Within the logistics industry things are beginning to very slowly return to normal in China. A lot of Chinese logistics offices are now fully staffed and able to process bookings. However container yards in most of the major ports are very full with both full containers and empty containers as there continue to be a backlog. Better news is the ports though are now operating fairly normally. Shanghai has reduced the number of health checks for lorries coming in and out of the city.  It though looking that shipping lines will have  cancelled around 25% of all Chinese sailings by the end of March. Most lines saying that even if the demand fully rebounds they will not be restoring the cancelled shipments as the vessels will be out of position.

As China at the moment slowly begins to return to normal, attention moves to the knock on effects on other ports around the world. Several of the major USA ports on the west coast expect a reduction in the next few weeks to create the worst quarterly drop in container through put since the 2007 financial crisis. Currently apart from Italy there are no movement restrictions on freight in the EU so vessels which arrive at a port are getting discharged without any issues and containers which are at the port for export are being loaded. While the virus is being contained and only a limited number of people are infected this situation is unlikely to change but is very fluid.

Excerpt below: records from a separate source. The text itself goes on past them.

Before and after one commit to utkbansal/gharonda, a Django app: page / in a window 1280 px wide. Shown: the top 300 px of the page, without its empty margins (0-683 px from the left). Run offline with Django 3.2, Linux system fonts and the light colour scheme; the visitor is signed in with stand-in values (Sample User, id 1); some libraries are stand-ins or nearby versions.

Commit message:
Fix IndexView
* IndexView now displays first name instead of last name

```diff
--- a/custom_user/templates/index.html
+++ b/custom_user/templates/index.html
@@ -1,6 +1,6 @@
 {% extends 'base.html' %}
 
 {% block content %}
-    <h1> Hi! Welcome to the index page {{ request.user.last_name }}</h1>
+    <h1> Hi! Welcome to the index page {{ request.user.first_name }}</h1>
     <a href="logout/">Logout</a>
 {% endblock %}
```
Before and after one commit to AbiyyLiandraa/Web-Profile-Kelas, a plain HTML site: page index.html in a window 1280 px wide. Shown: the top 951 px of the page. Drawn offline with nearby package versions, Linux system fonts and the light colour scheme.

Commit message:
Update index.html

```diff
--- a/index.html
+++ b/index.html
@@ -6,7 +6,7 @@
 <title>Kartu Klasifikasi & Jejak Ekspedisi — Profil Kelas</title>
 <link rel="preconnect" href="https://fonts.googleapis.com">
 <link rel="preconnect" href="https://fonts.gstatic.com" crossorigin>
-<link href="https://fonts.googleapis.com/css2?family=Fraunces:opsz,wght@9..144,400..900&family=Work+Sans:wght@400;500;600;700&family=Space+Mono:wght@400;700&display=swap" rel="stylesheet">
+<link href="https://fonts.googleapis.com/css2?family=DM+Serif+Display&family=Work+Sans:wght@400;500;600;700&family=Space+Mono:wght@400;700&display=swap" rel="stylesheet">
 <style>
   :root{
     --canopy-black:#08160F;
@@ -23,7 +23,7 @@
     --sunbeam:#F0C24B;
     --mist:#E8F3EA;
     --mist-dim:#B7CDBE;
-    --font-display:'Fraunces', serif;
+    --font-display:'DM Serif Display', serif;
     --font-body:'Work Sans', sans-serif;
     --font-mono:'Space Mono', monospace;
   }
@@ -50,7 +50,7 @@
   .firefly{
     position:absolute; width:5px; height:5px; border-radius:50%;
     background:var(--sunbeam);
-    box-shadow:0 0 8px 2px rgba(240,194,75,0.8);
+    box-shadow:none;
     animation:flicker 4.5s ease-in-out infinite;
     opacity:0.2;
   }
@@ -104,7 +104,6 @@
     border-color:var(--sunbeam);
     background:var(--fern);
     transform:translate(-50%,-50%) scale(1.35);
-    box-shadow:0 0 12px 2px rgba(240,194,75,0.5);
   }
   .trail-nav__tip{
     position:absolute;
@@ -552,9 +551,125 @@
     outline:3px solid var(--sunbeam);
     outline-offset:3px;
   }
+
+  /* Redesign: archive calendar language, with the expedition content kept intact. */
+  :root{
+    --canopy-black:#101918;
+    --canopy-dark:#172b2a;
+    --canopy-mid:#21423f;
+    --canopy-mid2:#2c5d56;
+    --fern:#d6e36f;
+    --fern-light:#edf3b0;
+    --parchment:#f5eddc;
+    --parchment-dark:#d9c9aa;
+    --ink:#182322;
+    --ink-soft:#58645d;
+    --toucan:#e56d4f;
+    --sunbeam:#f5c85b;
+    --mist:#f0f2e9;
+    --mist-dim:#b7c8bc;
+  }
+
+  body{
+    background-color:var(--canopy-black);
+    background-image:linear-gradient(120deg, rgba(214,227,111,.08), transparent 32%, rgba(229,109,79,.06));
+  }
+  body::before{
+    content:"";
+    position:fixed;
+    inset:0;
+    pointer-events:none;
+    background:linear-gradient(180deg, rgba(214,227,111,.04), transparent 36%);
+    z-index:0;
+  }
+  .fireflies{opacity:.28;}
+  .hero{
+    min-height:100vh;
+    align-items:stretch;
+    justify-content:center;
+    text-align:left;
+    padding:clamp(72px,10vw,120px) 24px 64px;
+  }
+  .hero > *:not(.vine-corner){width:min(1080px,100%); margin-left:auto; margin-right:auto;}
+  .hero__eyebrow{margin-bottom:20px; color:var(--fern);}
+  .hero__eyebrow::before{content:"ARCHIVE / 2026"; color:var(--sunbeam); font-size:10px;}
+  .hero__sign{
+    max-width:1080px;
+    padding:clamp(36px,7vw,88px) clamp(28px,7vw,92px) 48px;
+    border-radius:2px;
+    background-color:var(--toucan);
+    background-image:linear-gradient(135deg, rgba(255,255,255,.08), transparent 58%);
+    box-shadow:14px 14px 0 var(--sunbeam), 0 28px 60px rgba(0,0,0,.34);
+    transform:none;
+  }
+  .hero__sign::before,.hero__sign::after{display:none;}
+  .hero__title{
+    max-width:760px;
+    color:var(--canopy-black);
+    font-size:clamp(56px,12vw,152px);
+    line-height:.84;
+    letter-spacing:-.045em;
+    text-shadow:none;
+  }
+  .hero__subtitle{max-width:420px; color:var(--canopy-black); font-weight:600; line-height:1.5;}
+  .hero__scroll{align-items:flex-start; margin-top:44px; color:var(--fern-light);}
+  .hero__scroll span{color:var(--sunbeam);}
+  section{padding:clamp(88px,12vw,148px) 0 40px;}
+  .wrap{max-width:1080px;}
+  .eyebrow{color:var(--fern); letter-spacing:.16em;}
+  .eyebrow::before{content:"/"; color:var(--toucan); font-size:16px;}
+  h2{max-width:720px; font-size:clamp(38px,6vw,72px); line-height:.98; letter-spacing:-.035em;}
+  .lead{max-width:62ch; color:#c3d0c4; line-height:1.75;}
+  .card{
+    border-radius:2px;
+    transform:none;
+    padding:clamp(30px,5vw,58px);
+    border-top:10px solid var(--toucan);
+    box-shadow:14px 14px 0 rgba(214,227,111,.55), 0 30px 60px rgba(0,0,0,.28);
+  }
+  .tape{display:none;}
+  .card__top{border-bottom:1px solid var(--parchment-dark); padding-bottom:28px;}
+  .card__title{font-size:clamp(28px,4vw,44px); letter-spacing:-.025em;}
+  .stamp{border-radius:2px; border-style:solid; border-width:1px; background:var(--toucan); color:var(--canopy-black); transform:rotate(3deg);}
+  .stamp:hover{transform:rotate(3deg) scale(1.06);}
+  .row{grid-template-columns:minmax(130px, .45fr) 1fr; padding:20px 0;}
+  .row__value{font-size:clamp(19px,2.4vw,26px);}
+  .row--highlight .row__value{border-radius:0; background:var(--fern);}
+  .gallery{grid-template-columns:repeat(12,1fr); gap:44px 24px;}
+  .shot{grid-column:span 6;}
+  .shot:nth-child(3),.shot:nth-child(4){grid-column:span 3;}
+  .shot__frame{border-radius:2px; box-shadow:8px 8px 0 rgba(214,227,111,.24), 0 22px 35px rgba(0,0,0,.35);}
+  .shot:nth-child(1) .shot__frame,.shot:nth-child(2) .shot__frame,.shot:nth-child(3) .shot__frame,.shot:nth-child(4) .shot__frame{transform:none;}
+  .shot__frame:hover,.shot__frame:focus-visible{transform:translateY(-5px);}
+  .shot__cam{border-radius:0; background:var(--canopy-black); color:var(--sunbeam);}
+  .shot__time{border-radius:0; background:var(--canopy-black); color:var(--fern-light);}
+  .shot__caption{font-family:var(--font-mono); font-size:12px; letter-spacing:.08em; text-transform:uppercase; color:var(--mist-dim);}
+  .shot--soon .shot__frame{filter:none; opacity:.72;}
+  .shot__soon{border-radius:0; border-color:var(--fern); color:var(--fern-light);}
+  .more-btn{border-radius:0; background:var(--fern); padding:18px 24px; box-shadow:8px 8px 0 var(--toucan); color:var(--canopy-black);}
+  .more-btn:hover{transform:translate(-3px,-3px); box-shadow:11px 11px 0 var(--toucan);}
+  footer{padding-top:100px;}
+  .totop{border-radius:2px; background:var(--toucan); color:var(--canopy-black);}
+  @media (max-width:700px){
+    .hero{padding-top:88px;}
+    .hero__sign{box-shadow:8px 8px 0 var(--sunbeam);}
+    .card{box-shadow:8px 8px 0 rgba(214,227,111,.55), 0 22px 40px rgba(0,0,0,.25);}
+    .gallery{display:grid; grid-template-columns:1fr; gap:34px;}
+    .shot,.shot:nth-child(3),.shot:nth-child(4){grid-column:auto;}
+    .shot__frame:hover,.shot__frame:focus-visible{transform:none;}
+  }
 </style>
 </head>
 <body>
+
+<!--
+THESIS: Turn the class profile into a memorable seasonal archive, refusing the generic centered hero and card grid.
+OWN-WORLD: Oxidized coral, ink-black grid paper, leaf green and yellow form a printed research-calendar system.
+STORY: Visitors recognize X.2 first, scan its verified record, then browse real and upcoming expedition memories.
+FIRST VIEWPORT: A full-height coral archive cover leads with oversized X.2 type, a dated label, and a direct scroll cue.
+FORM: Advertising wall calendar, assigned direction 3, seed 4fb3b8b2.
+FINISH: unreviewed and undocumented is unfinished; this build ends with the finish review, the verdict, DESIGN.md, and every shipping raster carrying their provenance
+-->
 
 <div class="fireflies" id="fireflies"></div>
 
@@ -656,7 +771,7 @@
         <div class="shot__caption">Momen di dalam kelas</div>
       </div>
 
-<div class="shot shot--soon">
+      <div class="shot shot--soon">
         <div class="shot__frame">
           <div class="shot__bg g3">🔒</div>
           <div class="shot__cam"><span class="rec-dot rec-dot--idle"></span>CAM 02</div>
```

The one logistics sector which is still being hit hard is airfreight. With a lot of airlines cutting flights not just to China, but to other countries it is becoming a struggle for forwarders to locate an operational service and then once located actually be able to book space on it. A lot of supply chains are running short of components and while they may now finally have manufacturing restarted and containers moving to a sea port, for shipments to Europe there is still another 4-5weeks to get the goods finally delivered. All these buyers then are turning to airfreight, and if they cannot get the components shipped we are going to see a lot of USA and European manufactures are going to have to shutdown temporary which will have a further impact on the worlds economy.